EXERCISE AIM: Gather each line of the entries below that includes "class".

┌─ DATASET ENTRIES

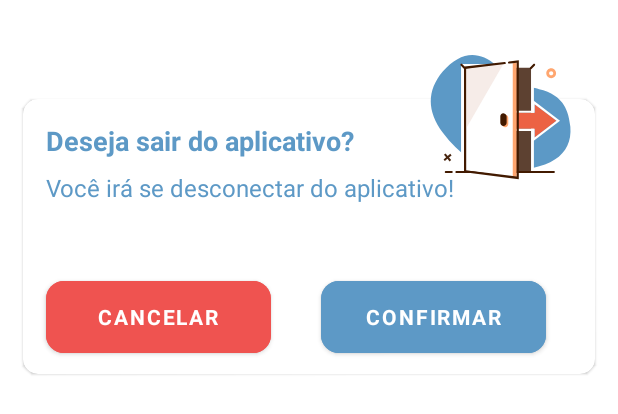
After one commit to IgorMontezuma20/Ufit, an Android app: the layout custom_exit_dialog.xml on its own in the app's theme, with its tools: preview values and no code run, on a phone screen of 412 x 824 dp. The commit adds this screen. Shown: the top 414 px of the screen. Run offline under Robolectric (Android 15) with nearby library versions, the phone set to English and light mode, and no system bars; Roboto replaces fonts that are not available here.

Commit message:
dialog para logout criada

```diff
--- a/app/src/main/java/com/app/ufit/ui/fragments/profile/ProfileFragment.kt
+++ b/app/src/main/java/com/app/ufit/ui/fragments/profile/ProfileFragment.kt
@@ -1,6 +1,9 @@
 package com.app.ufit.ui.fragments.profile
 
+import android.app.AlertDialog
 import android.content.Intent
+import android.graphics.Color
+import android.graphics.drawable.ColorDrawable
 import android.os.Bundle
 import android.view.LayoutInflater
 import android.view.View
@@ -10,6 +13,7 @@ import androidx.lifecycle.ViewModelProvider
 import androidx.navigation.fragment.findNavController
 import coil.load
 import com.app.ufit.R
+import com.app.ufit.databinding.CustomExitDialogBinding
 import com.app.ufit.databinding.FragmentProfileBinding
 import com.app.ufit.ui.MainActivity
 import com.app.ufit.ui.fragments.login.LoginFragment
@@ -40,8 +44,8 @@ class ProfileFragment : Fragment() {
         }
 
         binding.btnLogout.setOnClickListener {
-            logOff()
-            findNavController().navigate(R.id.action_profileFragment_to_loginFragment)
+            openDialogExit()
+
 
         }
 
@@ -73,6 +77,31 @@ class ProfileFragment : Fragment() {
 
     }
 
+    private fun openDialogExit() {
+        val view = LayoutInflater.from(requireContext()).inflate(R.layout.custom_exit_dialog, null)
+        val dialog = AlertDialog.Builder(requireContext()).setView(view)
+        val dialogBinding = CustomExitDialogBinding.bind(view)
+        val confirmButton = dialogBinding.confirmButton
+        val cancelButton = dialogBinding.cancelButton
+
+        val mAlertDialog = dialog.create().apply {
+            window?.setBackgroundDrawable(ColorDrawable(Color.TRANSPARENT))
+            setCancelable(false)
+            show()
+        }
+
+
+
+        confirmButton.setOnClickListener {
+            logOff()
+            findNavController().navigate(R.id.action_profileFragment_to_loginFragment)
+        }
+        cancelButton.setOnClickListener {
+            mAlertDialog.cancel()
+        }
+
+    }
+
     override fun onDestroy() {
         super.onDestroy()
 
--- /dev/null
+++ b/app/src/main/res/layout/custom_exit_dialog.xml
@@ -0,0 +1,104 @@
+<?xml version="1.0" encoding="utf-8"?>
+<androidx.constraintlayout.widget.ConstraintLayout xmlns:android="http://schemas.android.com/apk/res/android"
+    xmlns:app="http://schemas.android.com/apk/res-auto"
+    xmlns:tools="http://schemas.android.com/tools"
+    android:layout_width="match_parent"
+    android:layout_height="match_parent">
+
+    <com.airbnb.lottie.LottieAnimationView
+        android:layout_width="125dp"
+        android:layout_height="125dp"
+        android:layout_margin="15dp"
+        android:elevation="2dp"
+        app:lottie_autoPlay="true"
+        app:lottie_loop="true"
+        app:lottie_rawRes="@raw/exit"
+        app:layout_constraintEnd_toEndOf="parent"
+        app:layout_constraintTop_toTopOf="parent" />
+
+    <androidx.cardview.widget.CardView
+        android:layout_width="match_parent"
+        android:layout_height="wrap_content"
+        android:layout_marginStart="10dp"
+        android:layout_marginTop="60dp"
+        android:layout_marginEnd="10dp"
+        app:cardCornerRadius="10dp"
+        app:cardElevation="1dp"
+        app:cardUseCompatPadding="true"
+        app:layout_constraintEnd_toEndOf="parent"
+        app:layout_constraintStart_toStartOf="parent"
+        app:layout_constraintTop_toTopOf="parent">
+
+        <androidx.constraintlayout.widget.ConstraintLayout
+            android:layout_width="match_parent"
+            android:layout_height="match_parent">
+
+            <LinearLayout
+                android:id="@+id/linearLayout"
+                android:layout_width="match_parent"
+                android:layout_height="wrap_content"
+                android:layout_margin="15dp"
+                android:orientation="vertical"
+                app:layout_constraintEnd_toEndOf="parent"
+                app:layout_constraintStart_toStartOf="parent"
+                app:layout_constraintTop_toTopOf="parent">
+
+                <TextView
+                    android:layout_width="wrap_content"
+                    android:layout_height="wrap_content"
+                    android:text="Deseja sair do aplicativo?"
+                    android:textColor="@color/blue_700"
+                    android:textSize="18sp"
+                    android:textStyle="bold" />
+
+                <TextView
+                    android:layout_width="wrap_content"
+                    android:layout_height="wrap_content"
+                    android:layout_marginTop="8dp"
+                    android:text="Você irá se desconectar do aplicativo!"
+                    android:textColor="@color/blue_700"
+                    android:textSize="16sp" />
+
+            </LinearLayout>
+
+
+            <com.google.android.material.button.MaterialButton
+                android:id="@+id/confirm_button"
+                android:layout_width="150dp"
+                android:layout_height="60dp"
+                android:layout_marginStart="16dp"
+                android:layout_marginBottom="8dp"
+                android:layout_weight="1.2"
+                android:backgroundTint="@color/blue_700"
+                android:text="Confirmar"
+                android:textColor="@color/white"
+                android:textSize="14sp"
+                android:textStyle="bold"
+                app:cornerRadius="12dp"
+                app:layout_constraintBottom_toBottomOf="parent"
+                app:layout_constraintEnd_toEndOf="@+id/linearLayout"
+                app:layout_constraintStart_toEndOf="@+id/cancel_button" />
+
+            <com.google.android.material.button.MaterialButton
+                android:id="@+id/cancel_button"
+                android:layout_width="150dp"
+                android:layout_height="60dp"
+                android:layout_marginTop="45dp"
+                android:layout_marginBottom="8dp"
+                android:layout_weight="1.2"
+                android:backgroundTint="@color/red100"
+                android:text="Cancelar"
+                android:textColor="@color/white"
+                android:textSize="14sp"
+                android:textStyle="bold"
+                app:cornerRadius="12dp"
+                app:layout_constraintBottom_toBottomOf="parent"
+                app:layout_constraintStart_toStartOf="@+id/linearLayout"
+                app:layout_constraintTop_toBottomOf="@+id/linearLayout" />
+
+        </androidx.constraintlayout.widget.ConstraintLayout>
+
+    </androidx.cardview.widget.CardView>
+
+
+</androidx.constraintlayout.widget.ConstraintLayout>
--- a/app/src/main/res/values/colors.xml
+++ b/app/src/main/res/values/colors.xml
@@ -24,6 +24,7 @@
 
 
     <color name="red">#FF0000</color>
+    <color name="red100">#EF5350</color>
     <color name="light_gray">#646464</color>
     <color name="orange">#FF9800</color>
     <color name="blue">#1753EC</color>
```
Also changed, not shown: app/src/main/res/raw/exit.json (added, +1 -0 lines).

└─
┌─ DATASET ENTRIES

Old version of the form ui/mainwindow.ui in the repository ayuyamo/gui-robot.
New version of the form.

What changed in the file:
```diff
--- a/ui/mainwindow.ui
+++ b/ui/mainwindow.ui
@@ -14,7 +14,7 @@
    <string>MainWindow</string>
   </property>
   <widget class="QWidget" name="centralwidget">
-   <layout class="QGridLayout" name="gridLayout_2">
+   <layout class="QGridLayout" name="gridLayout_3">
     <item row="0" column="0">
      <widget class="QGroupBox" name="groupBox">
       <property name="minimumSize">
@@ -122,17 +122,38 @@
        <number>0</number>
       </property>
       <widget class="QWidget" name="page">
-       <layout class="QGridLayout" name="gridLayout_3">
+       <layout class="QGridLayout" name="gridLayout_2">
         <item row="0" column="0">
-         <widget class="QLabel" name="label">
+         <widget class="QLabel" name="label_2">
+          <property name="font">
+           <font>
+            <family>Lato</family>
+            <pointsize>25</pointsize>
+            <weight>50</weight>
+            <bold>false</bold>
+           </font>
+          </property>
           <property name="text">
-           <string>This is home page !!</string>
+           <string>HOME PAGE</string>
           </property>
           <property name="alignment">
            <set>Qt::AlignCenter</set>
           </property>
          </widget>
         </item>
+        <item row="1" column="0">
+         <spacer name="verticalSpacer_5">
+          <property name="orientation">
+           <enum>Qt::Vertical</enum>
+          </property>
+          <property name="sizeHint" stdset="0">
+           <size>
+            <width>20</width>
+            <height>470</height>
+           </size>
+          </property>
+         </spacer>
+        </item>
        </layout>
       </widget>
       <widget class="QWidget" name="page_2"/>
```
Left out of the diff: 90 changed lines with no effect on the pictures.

└─

EXPECTED ANSWER:
@@ -40,8 +44,8 @@ class ProfileFragment : Fragment() {
@@ -73,6 +77,31 @@ class ProfileFragment : Fragment() {
   <widget class="QWidget" name="centralwidget">
-   <layout class="QGridLayout" name="gridLayout_2">
+   <layout class="QGridLayout" name="gridLayout_3">
      <widget class="QGroupBox" name="groupBox">
       <widget class="QWidget" name="page">
-       <layout class="QGridLayout" name="gridLayout_3">
+       <layout class="QGridLayout" name="gridLayout_2">
-         <widget class="QLabel" name="label">
+         <widget class="QLabel" name="label_2">
       <widget class="QWidget" name="page_2"/>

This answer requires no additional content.